Uncle Paul was a Texan. He met Aunt Mary at Toccoa and though she briefly served as a missionary in Cuba, she came back promptly to marry Uncle Paul. Just as promptly he took her back to Texas and stayed there twenty years. But the pull of Toccoa Falls and the hearty charisma of R.A. Forrest proved irresistible. They came back. Uncle Paul was a rancher, a cattleman and a dairyman. But even in the days when a full-fledged farm operated at Toccoa Falls, he was more. Uncle Paul was wise, philosophical, Will Rogers-like and dear to the students, staff, and faculty alike.

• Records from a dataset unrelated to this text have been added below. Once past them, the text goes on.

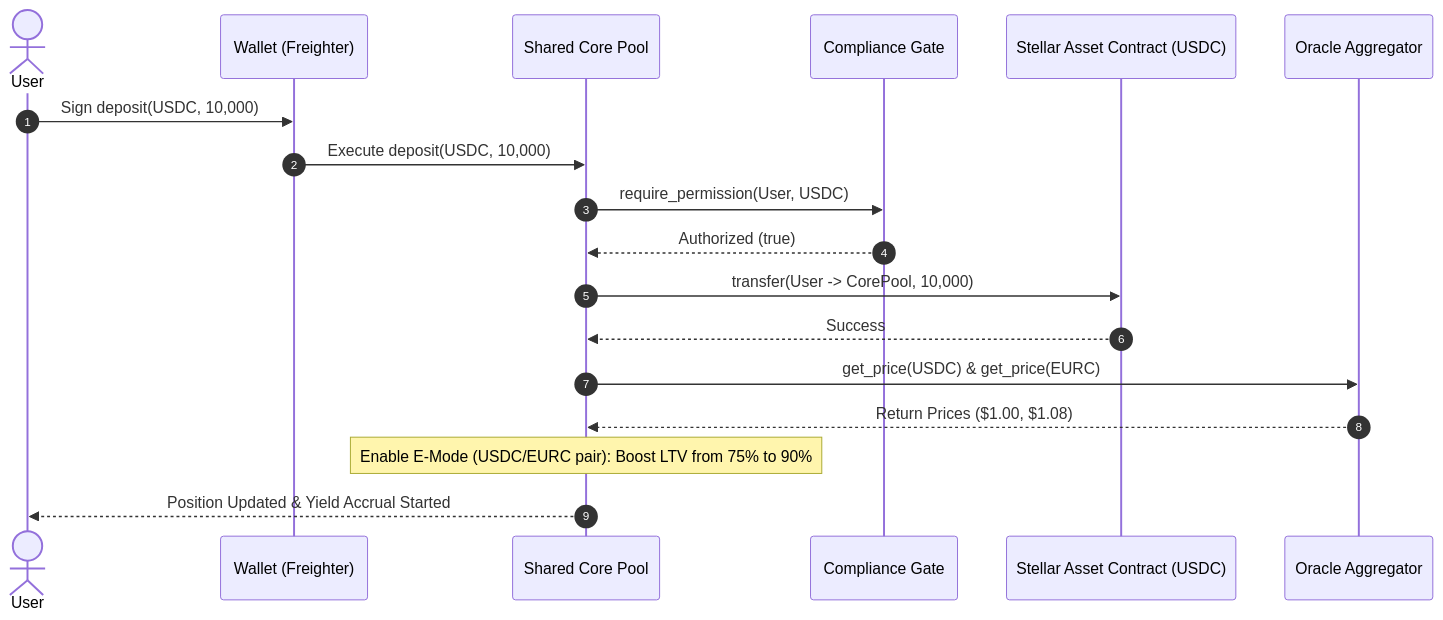
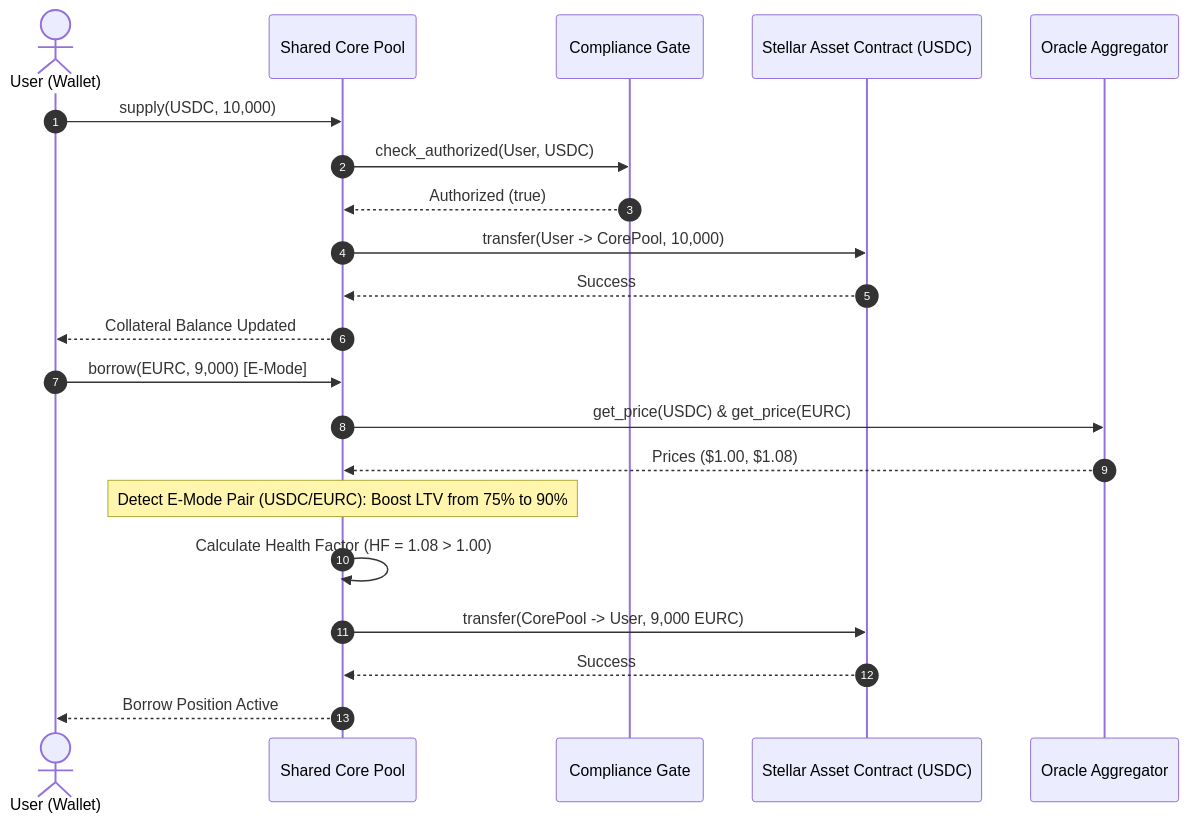
Before and after one commit to mesayanroy/Ergo-Protocol: the first of 3 diagrams in docs/protocol/technical-architecture.md, drawn with Mermaid. The commit also changed other lines of this file and 3 other files, not shown here.

Commit message:
docs: update technical architecture specification for SCF approval

````diff
--- a/docs/protocol/technical-architecture.md
+++ b/docs/protocol/technical-architecture.md
@@ -157,21 +262,25 @@
 ```mermaid
 sequenceDiagram
     autonumber
-    actor User
-    participant Wallet as Wallet (Freighter)
-    participant CorePool as Shared Core Pool
-    participant Compliance as Compliance Gate
+    actor User as User (Wallet)
+    participant Core as Shared Core Pool
+    participant Comp as Compliance Gate
     participant SAC as Stellar Asset Contract (USDC)
     participant Oracle as Oracle Aggregator
 
-    User->>Wallet: Sign deposit(USDC, 10,000)
-    Wallet->>CorePool: Execute deposit(USDC, 10,000)
-    CorePool->>Compliance: require_permission(User, USDC)
-    Compliance-->>CorePool: Authorized (true)
-    CorePool->>SAC: transfer(User -> CorePool, 10,000)
-    SAC-->>CorePool: Success
-    CorePool->>Oracle: get_price(USDC) & get_price(EURC)
-    Oracle-->>CorePool: Return Prices ($1.00, $1.08)
-    Note over CorePool: Enable E-Mode (USDC/EURC pair): Boost LTV from 75% to 90%
-    CorePool-->>User: Position Updated & Yield Accrual Started
+    User->>Core: supply(USDC, 10,000)
+    Core->>Comp: check_authorized(User, USDC)
+    Comp-->>Core: Authorized (true)
+    Core->>SAC: transfer(User -> CorePool, 10,000)
+    SAC-->>Core: Success
+    Core-->>User: Collateral Balance Updated
+
+    User->>Core: borrow(EURC, 9,000) [E-Mode]
+    Core->>Oracle: get_price(USDC) & get_price(EURC)
+    Oracle-->>Core: Prices ($1.00, $1.08)
+    Note over Core: Detect E-Mode Pair (USDC/EURC): Boost LTV from 75% to 90%
+    Core->>Core: Calculate Health Factor (HF = 1.08 > 1.00)
+    Core->>SAC: transfer(CorePool -> User, 9,000 EURC)
+    SAC-->>Core: Success
+    Core-->>User: Borrow Position Active
 ```
````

Aunt Mary was the kind who brought cookies to the guard shack for cold and lonely boys. The day before the flood she had given a married student, Jim Weiss, a ball of popcorn. When there was a vacancy on the Board of Trustees at Toccoa Falls College, Uncle Paul was nominated. Aunt Mary was the director of Christian Service for women for more than twenty years. At the time she died, she had in her purse $100 in Christian Service funds for the purchase of materials. When her purse was found after the flood the money was intact.
Aunt Mary not only directed Christian Service activities, she participated in them. At the hospital, in the schools, and in town, doors were opened because she cared for people. Dr. Opperman, TFC college president, affirms that sometimes at the end of the month when there was no way to meet the payroll for the college, Uncle Paul would walk in and lay a check on his desk. His resources were on the line for God.

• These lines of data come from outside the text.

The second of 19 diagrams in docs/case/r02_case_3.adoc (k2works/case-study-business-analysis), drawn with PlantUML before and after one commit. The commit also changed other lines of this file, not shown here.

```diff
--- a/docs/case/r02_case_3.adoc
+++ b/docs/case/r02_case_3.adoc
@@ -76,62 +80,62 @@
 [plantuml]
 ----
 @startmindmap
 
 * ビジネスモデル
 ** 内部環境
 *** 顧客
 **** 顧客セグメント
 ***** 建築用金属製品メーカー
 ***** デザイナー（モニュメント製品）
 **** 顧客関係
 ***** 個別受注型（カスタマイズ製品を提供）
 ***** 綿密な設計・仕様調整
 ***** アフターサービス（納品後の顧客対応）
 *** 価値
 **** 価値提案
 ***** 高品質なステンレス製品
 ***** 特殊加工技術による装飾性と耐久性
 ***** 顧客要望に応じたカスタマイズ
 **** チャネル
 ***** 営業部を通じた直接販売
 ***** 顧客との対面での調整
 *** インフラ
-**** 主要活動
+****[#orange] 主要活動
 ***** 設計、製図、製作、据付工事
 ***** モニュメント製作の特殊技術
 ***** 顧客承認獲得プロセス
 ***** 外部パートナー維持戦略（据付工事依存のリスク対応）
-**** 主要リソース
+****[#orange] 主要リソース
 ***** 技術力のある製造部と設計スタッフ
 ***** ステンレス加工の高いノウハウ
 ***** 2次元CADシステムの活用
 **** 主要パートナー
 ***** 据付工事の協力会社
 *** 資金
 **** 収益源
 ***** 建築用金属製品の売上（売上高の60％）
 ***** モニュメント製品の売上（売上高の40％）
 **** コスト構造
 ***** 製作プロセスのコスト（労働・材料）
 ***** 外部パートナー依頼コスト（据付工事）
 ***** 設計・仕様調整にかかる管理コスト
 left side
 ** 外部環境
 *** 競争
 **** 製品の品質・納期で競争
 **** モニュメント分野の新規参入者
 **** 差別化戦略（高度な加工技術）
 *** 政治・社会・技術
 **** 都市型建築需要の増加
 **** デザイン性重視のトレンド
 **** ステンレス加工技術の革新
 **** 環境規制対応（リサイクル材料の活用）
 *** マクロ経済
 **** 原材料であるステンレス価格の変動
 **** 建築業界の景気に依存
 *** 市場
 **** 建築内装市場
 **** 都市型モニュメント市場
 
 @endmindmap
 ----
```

When Uncle Paul was alive he always had appropriate stories, but he has a completely new story now. The grown children of Uncle Paul and Aunt Mary call them blessed. Their lengthy lives are over and their bodies rest on the hillside near the graves of Dr. and Mrs. R.A. Forrest.
The college that affectionately called them Uncle and Aunt honored them in death. They will be among the last to be buried on the tiny hillside. Just the Friday before the flood, Aunt Mary saw the Rev. Nathan Penland, executive director, Alumni Affairs, in the campus post office. He may have looked downcast, because Aunt Mary said, â€œDonâ€™t get discouraged, Nate. I know we all do at times. Paul and I really believe God is going to meet the school real soon in a very unusual way. We donâ€™t know exactly what Heâ€™s going to do, but itâ€™s going to be wonderful.â€
And wonderful it was! For godly people with heaven in view.
(Dam Break in Georgiaâ€”Sadness and Joy at Toccoa Falls by K. Neil Foster Â© 1978 Horizon Books Publishers, Camp Hill, PA 17011)